■ YOUR GOAL ■
The lines to find are those in the entries that hold the word "final"; copy every one of them.

(Items from a data source)
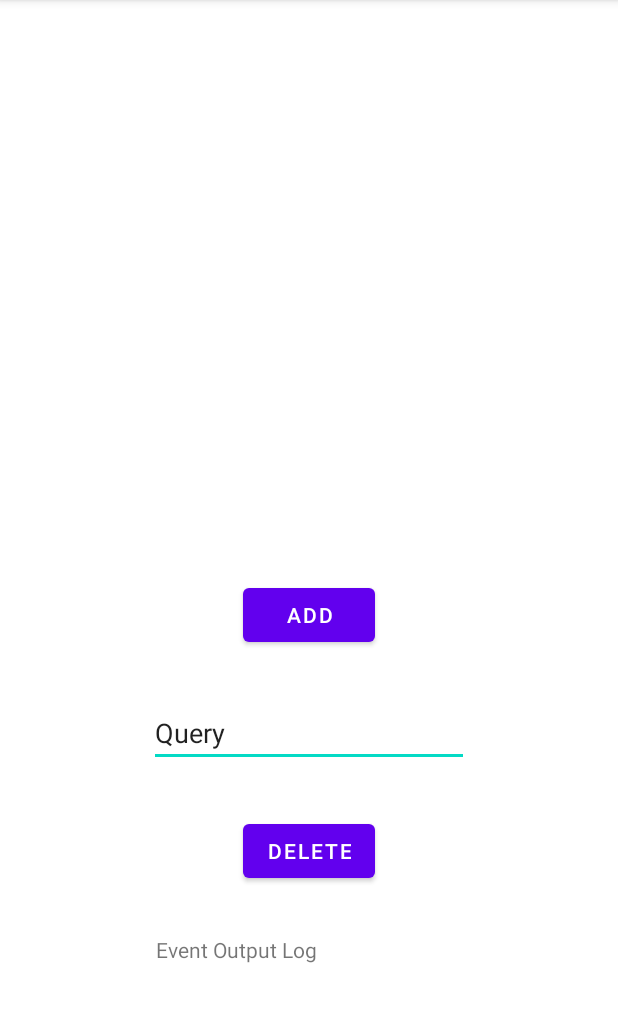
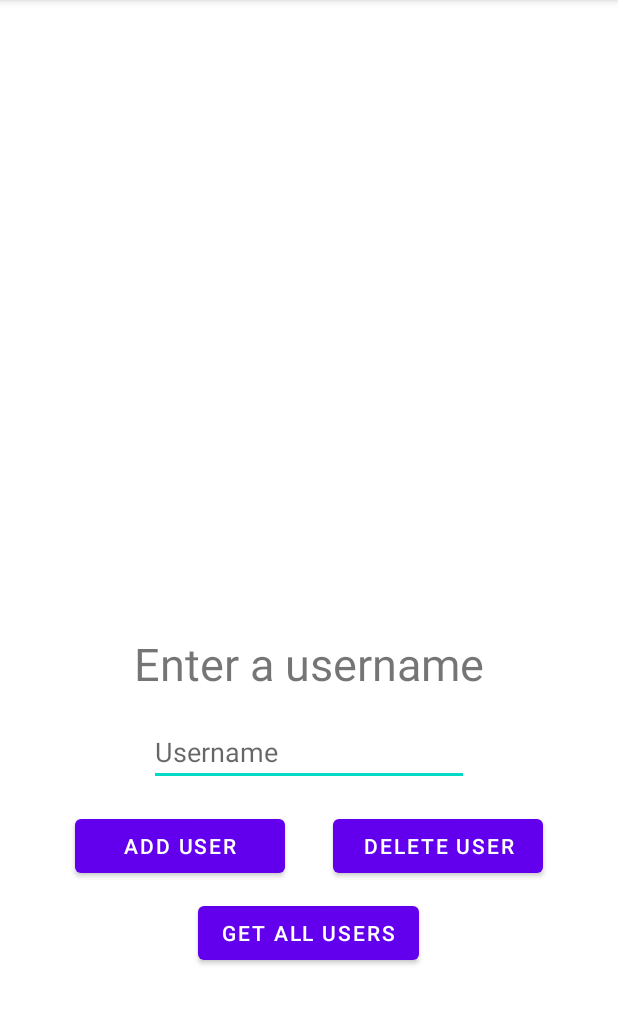
Before and after one commit to TVT20SPO-Ryhma7/Kehittinyt-Android-ohjelmointi, an Android app: the screen it shows after launch (MainActivity), on a phone screen of 412 x 824 dp, the part 84-1109 px from its top. Run offline under Robolectric (Android 15) with nearby library versions, the phone set to English and light mode, and no system bars; our stand-ins replace Room's generated code.

Commit message:
Ready version

```diff
--- a/app/src/main/java/com/example/roomsqlite/MainActivity.kt
+++ b/app/src/main/java/com/example/roomsqlite/MainActivity.kt
@@ -2,22 +2,18 @@ package com.example.roomsqlite
 
 import androidx.appcompat.app.AppCompatActivity
 import android.os.Bundle
-import android.os.Debug
-import android.util.Log
-import android.webkit.WebView
 import android.widget.Button
 import android.widget.EditText
 import android.widget.TextView
-import androidx.recyclerview.widget.RecyclerView
 import androidx.room.Room
 
 class MainActivity : AppCompatActivity() {
-   // Layout component references
-   private lateinit var buttonAdd: Button
-   private lateinit var buttonDelete: Button
-   private lateinit var databaseView: TextView
-   private lateinit var queryField: EditText
-   private lateinit var eventOutput: TextView
+
+    private lateinit var textViewOutput: TextView
+    private lateinit var editTextUsername: EditText
+    private lateinit var buttonAdd: Button
+    private lateinit var buttonDelete: Button
+    private lateinit var buttonGetAllUsers: Button
 
 
     private lateinit var db: UserDatabase
@@ -27,47 +23,45 @@ class MainActivity : AppCompatActivity() {
         super.onCreate(savedInstanceState)
         setContentView(R.layout.activity_main)
 
-        // Initialize components
+        textViewOutput = findViewById(R.id.textViewOutput)
+        editTextUsername = findViewById(R.id.editTextUsername)
         buttonAdd = findViewById(R.id.buttonAdd)
-        buttonDelete=findViewById(R.id.buttonDelete)
-        databaseView = findViewById(R.id.databaseView)
-        queryField = findViewById(R.id.editTextDatabaseQuery)
-        eventOutput = findViewById(R.id.textViewEventOutput)
+        buttonDelete = findViewById(R.id.buttonDelete)
+        buttonGetAllUsers = findViewById(R.id.buttonGetALlUsers)
 
-        // Initialize SQLITE
+        // Alustetaan tietokanta
         db = Room.databaseBuilder(
             applicationContext,
-            UserDatabase::class.java, "TestDB"
+            UserDatabase::class.java, "UserDB"
         ).allowMainThreadQueries().build()
 
+        // Alustetaan DAO
         userDao = db.userDao()
 
-
-
-        //val users: List<User> = userDao.getAllUsers()
-
-
-        // Setup listenera
+        // Käyttäjän lisäys
         buttonAdd.setOnClickListener(){
-            userDao.addUser(User(queryField.text.toString(),null,null))
-            Log.i("DB",userDao.getAllUsers().toString())
-            updateDBView()
-        }
-        buttonDelete.setOnClickListener(){
-            userDao.deleteUser(userDao.getUsersByName(queryField.text.toString()).first())
-            Log.i("DB","User "+ queryField.text.toString())
+            userDao.addUser(User(0, editTextUsername.text.toString()))
             updateDBView()
         }
 
+        // Käyttäjän poistaminen
+        buttonDelete.setOnClickListener(){
+            userDao.deleteUser(userDao.getUsersByName(editTextUsername.text.toString()).first())
+            updateDBView()
+        }
+
+        // Kaikkien käyttäjien haku
+        buttonGetAllUsers.setOnClickListener {
+            updateDBView()
+        }
     }
 
     private fun updateDBView(){
         var dbText: String = ""
         userDao.getAllUsers().forEach(){
-            dbText += it.firstName + " "+ it.lastName +"\n"
+            dbText += "${it.username} \n"
         }
 
-        databaseView.text = dbText
+        textViewOutput.text = dbText
     }
-
 }
--- a/app/src/main/java/com/example/roomsqlite/User.kt
+++ b/app/src/main/java/com/example/roomsqlite/User.kt
@@ -9,12 +9,11 @@ import kotlin.random.Random
 @Entity
 data class User(
     // Määritellään pääavaimellinen kenttä, jonka Room-kirjasto määrittelee automaattisesti
-
-    val firstName: String?,
-    // Jos kentän nimen haluaa määrittää itse, lisätään annotaatio: @ColumnInfo(name = "customName")
-    val lastName: String?,
-    val age: Int?
-    ){
     @PrimaryKey(autoGenerate = true)
-    var id: Int = 0
-}
+    val id: Int,
+    val username: String,
+//    val firstName: String?,
+//    // Jos kentän nimen haluaa määrittää itse, lisätään annotaatio: @ColumnInfo(name = "customName")
+//    val lastName: String?,
+//    val age: Int?
+)
--- a/app/src/main/java/com/example/roomsqlite/UserDao.kt
+++ b/app/src/main/java/com/example/roomsqlite/UserDao.kt
@@ -7,8 +7,8 @@ interface UserDao {
     @Query("SELECT * FROM user")
     fun getAllUsers(): List<User>
 
-    @Query("SELECT * FROM user WHERE firstName LIKE :firstName")
-    fun getUsersByName(firstName: String): List<User>
+    @Query("SELECT * FROM user WHERE username LIKE :username")
+    fun getUsersByName(username: String): List<User>
 
     @Insert
     fun addUser(user: User)
--- a/app/src/main/res/layout/activity_main.xml
+++ b/app/src/main/res/layout/activity_main.xml
@@ -8,56 +8,67 @@
 
     <LinearLayout
         android:layout_width="match_parent"
-        android:layout_height="wrap_content"
+        android:layout_height="match_parent"
         android:orientation="vertical"
-        app:layout_constraintBaseline_toTopOf="parent"
         android:gravity="center"
-        android:padding="16dp"
         >
+
         <TextView
-            android:id="@+id/databaseView"
-            android:layout_width="409dp"
-            android:layout_height="354dp"
-            app:layout_constraintEnd_toEndOf="parent"
-            app:layout_constraintStart_toStartOf="parent"
-            app:layout_constraintTop_toTopOf="parent" />
+            android:id="@+id/textViewOutput"
+            android:layout_width="360dp"
+            android:layout_height="300dp"
+            android:textSize="20sp"/>
+
+        <TextView
+            android:layout_width="match_parent"
+            android:layout_height="wrap_content"
+            android:text="Enter a username"
+            android:textAlignment="center"
+            android:textSize="30sp"/>
+
+        <EditText
+            android:id="@+id/editTextUsername"
+            android:layout_width="wrap_content"
+            android:layout_height="wrap_content"
+            android:layout_margin="16dp"
+            android:ems="10"
+            android:hint="Username"
+            android:inputType="textPersonName" />
+
+        <androidx.constraintlayout.widget.ConstraintLayout
+            android:layout_width="match_parent"
+            android:layout_height="wrap_content"
+            >
+
+            <Button
+                android:id="@+id/buttonAdd"
+                android:layout_width="140dp"
+                android:layout_height="wrap_content"
+                android:layout_gravity="center"
+                android:layout_marginLeft="50dp"
+                android:text="Add user"
+                app:layout_constraintStart_toStartOf="parent"
+                app:layout_constraintTop_toTopOf="parent" />
+
+            <Button
+                android:id="@+id/buttonDelete"
+                android:layout_width="140dp"
+                android:layout_height="wrap_content"
+                android:layout_marginRight="50dp"
+                android:text="Delete user"
+                app:layout_constraintEnd_toEndOf="parent"
+                app:layout_constraintTop_toTopOf="parent" />
+        </androidx.constraintlayout.widget.ConstraintLayout>
 
         <Button
-            android:id="@+id/buttonAdd"
+            android:id="@+id/buttonGetALlUsers"
             android:layout_width="wrap_content"
             android:layout_height="wrap_content"
-            android:text="Add"
-            android:layout_margin="16dp"
-            />
+            android:text="Get all users"
+            android:layout_marginTop="10dp"/>
 
-        <EditText
-            android:id="@+id/editTextDatabaseQuery"
-            android:layout_width="wrap_content"
-            android:layout_height="wrap_content"
-            android:ems="10"
-            android:inputType="textPersonName"
-            android:text="Query"
-            android:layout_margin="16dp"
-          />
 
-        <Button
-            android:id="@+id/buttonDelete"
-            android:layout_width="wrap_content"
-            android:layout_height="wrap_content"
-            android:text="Delete"
-            android:layout_margin="16dp"
-   />
-
-        <TextView
-            android:id="@+id/textViewEventOutput"
-            android:layout_width="203dp"
-            android:layout_height="43dp"
-            android:text="Event Output Log"
-            android:layout_margin="16dp"
-     />
 
     </LinearLayout>
 
-
-
 </androidx.constraintlayout.widget.ConstraintLayout>
```
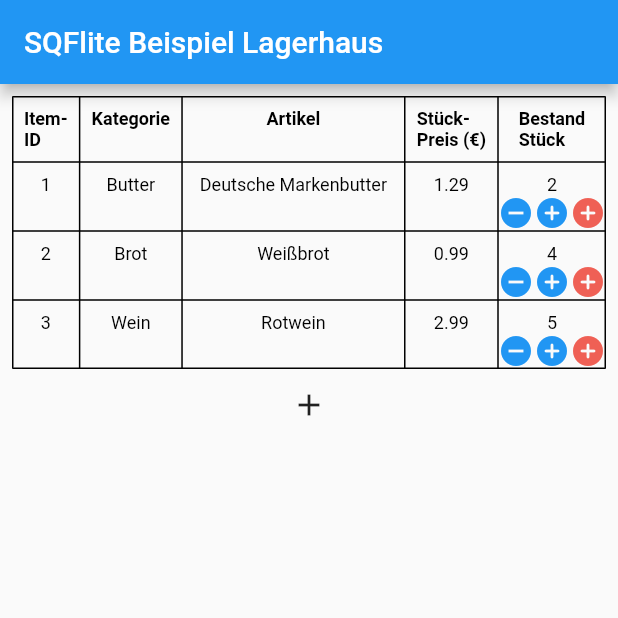
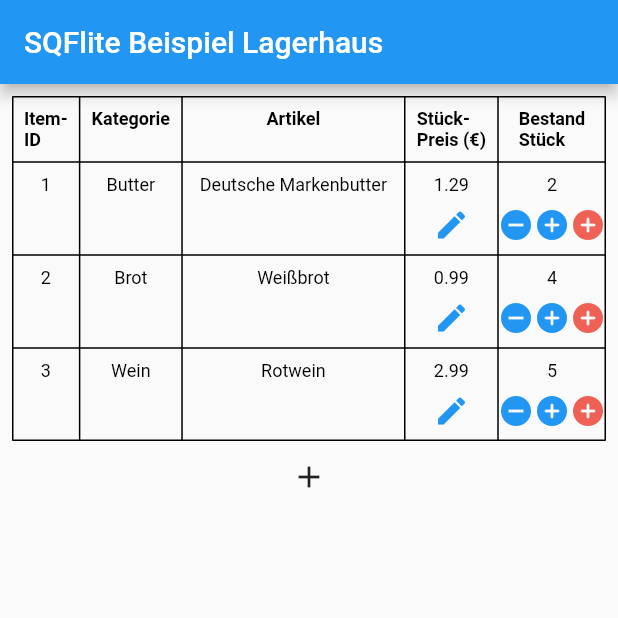
Before and after one commit to felix7700/ewm, a Flutter app: the screen it shows after launch, on a phone screen of 412 x 824 dp, the top half of it. Run offline on Flutter 3.47's test engine with Material 2 defaults, Android fonts, the phone set to English and light mode, and no system bars; our stand-ins replace sqflite; accounts and stored records are empty.

Commit message:
EditItemButton created

```diff
--- /dev/null
+++ b/lib/widgets/Buttons/editI_item_icon_button.dart
@@ -0,0 +1,27 @@
+import 'package:flutter/material.dart';
+
+class EditItemIconButton extends StatelessWidget {
+  const EditItemIconButton(
+      {required this.itemId,
+      required this.color,
+      // required this.buttonPressed,
+      Key? key})
+      : super(key: key);
+  final int itemId;
+  final Color color;
+  // final Function buttonPressed;
+
+  @override
+  Widget build(BuildContext context) {
+    return IconButton(
+      icon: const Icon(Icons.edit),
+      padding: EdgeInsets.zero,
+      constraints: const BoxConstraints(),
+      color: color,
+      onPressed: () {
+        debugPrint('edit Item');
+        //buttonPressed(itemId);
+      },
+    );
+  }
+}
--- a/lib/widgets/Pages/sqflite_items_table.dart
+++ b/lib/widgets/Pages/sqflite_items_table.dart
@@ -1,4 +1,5 @@
 import 'package:ewm/db_manager.dart';
+import 'package:ewm/widgets/Buttons/editI_item_icon_button.dart';
 import 'package:flutter/material.dart';
 import '../Buttons/add_item_icon_button.dart';
 import '../Buttons/decrease_item_count_icon_button.dart';
@@ -212,12 +213,23 @@ class _SqfliteItemsTablePageState extends State<SqfliteItemsTablePage> {
               verticalAlignment: TableCellVerticalAlignment.top,
               child: Center(
                 child: Padding(
-                  padding: _cellsTextPaddingEdgeInsets,
-                  child: Text(
-                      inventoryData[rowIndex]
-                              [dbManager.inventoryColumnNameItemPrice]
-                          .toString(),
-                      style: _cellTextStyle),
+                  padding: const EdgeInsets.all(8.0),
+                  child: Column(
+                    children: [
+                      Text(
+                        inventoryData[rowIndex]
+                                [dbManager.inventoryColumnNameItemPrice]
+                            .toString(),
+                        style: _cellTextStyle,
+                      ),
+                      const SizedBox(height: 8),
+                      EditItemIconButton(
+                        itemId: inventoryData[rowIndex]
+                            [dbManager.inventoryColumnNameItemID],
+                        color: Colors.blue,
+                      )
+                    ],
+                  ),
                 ),
               ),
             ),
@@ -235,6 +247,7 @@ class _SqfliteItemsTablePageState extends State<SqfliteItemsTablePage> {
                         style: _cellTextStyle,
                       ),
                     ),
+                    const SizedBox(height: 8),
                     Row(
                       children: [
                         DecreaseItemCountIconButton(
@@ -300,7 +313,9 @@ class _SqfliteItemsTablePageState extends State<SqfliteItemsTablePage> {
                       4: IntrinsicColumnWidth(),
                     },
                   ),
-                  AddItemIconButton(refreshItemsFunction: _loadData)
+                  AddItemIconButton(
+                    refreshItemsFunction: _loadData,
+                  ),
                 ],
               ),
             );
```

■ REPLY TO THE TASK ■
+  final int itemId;
+  final Color color;
+  // final Function buttonPressed;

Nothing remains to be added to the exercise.